[Opening Material for the task section]

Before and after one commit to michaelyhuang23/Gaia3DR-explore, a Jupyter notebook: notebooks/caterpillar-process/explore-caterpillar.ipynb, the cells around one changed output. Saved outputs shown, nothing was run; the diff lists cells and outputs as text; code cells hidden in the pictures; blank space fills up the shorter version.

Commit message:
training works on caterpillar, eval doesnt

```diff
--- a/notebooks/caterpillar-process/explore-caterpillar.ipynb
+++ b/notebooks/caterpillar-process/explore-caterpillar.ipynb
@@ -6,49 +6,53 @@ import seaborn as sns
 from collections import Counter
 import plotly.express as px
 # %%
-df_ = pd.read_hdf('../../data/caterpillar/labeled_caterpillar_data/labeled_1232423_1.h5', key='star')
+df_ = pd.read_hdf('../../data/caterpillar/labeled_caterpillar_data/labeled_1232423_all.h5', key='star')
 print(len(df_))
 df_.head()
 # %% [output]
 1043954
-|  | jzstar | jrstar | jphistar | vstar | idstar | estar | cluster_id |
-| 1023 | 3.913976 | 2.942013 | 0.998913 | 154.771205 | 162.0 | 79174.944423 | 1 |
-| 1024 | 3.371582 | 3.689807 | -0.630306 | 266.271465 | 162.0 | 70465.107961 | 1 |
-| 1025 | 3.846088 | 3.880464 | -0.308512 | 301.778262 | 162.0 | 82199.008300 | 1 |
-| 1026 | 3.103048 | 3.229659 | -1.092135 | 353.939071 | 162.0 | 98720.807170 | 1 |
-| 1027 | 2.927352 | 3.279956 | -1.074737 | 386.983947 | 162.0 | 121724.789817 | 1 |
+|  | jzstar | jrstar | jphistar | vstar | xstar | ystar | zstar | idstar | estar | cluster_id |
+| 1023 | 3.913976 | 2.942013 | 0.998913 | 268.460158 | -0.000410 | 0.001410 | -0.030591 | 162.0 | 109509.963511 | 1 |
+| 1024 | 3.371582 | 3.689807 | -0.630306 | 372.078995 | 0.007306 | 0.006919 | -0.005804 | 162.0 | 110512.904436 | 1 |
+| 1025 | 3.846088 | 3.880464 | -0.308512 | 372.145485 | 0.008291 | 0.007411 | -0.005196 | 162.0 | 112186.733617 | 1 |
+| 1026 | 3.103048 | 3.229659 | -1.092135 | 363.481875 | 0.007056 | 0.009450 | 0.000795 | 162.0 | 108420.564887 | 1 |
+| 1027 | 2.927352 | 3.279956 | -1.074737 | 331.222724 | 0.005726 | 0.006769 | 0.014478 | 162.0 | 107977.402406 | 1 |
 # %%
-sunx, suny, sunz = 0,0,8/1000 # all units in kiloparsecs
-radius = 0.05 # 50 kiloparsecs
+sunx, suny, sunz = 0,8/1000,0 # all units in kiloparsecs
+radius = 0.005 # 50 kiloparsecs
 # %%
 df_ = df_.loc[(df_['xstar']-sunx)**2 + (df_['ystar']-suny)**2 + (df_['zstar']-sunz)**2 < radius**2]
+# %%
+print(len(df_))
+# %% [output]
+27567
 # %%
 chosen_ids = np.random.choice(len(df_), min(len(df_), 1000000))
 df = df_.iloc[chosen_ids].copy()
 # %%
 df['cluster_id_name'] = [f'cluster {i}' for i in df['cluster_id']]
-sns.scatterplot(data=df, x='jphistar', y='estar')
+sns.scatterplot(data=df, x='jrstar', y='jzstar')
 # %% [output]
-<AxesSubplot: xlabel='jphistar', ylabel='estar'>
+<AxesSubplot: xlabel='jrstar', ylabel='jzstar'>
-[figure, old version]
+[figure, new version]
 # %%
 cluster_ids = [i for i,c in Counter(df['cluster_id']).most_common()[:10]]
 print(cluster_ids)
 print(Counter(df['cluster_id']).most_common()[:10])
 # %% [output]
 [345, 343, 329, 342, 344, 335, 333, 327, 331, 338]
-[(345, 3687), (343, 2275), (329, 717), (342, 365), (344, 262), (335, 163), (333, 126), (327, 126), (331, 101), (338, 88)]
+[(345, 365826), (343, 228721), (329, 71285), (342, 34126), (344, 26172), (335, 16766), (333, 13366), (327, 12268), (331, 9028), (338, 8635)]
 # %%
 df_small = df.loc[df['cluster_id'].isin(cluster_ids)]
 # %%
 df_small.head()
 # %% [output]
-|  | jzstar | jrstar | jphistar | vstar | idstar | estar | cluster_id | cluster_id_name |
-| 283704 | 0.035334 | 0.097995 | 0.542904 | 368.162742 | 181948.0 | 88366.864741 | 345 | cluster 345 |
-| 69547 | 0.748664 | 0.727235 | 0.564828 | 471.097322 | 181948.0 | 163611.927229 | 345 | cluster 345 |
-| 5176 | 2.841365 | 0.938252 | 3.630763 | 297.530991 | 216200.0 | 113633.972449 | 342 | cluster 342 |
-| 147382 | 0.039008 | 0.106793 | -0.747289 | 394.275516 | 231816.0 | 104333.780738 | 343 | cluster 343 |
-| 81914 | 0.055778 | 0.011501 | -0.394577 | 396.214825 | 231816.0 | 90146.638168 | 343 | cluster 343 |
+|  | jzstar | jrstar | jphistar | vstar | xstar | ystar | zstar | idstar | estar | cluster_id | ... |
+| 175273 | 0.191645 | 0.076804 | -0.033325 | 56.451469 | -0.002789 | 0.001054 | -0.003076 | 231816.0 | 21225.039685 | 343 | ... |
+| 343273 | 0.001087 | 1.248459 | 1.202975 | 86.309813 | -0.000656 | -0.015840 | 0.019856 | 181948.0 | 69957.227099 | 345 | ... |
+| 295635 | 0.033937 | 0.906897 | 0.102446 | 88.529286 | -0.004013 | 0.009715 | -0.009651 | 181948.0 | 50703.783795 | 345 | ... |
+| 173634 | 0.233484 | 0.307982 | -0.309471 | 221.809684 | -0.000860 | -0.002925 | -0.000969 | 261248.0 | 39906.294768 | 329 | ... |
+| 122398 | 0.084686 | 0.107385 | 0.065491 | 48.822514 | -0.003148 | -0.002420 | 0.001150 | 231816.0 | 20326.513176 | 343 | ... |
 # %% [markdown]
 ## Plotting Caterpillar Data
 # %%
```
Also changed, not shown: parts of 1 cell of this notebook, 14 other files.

[Closing Material for the task section]
[Opening Material for the task section]

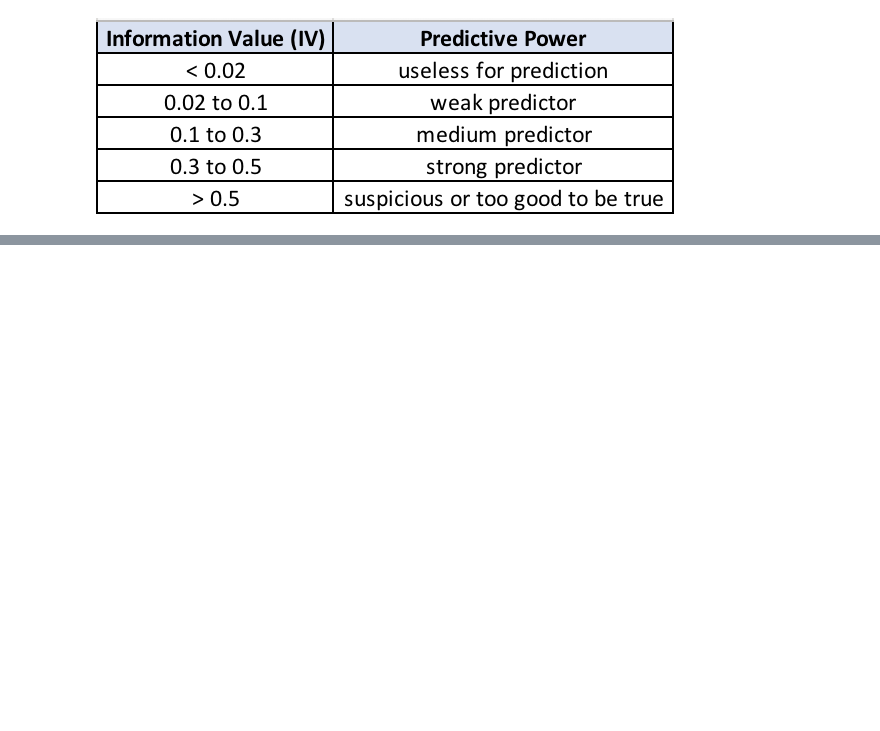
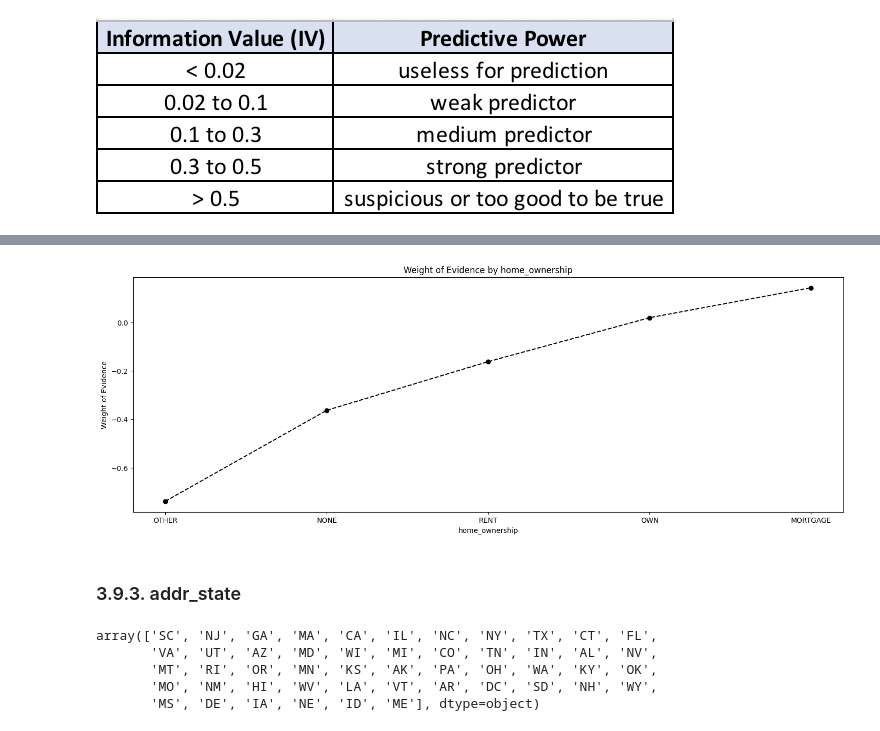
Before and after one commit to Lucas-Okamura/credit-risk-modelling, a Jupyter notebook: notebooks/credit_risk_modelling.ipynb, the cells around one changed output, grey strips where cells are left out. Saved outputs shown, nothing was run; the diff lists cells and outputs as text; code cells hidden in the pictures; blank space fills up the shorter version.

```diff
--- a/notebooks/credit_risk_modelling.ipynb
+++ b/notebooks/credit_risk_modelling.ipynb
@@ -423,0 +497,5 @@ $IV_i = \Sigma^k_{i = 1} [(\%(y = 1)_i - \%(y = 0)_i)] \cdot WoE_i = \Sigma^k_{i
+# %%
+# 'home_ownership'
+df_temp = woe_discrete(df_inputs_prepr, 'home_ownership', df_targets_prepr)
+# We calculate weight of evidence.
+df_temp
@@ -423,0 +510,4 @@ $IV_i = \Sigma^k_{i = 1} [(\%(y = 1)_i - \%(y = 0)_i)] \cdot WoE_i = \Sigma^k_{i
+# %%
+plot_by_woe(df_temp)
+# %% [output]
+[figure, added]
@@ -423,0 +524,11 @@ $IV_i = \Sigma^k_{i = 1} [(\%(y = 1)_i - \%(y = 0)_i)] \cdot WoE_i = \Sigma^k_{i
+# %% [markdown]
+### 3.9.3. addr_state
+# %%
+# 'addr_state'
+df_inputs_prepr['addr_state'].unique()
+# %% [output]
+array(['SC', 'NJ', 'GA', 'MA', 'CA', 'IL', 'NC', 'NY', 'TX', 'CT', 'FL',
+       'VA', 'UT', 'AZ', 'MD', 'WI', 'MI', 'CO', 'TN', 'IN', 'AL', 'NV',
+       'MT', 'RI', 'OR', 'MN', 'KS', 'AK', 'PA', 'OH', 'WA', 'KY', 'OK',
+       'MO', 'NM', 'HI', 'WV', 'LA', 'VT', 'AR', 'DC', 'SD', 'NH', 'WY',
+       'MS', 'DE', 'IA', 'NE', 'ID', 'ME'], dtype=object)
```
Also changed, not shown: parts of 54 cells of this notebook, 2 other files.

[Closing Material for the task section]

_Exercise brief_. Every line of the listing above that includes "parts" should be copied out.

_Your solution_.
Also changed, not shown: parts of 1 cell of this notebook, 14 other files.
Also changed, not shown: parts of 54 cells of this notebook, 2 other files.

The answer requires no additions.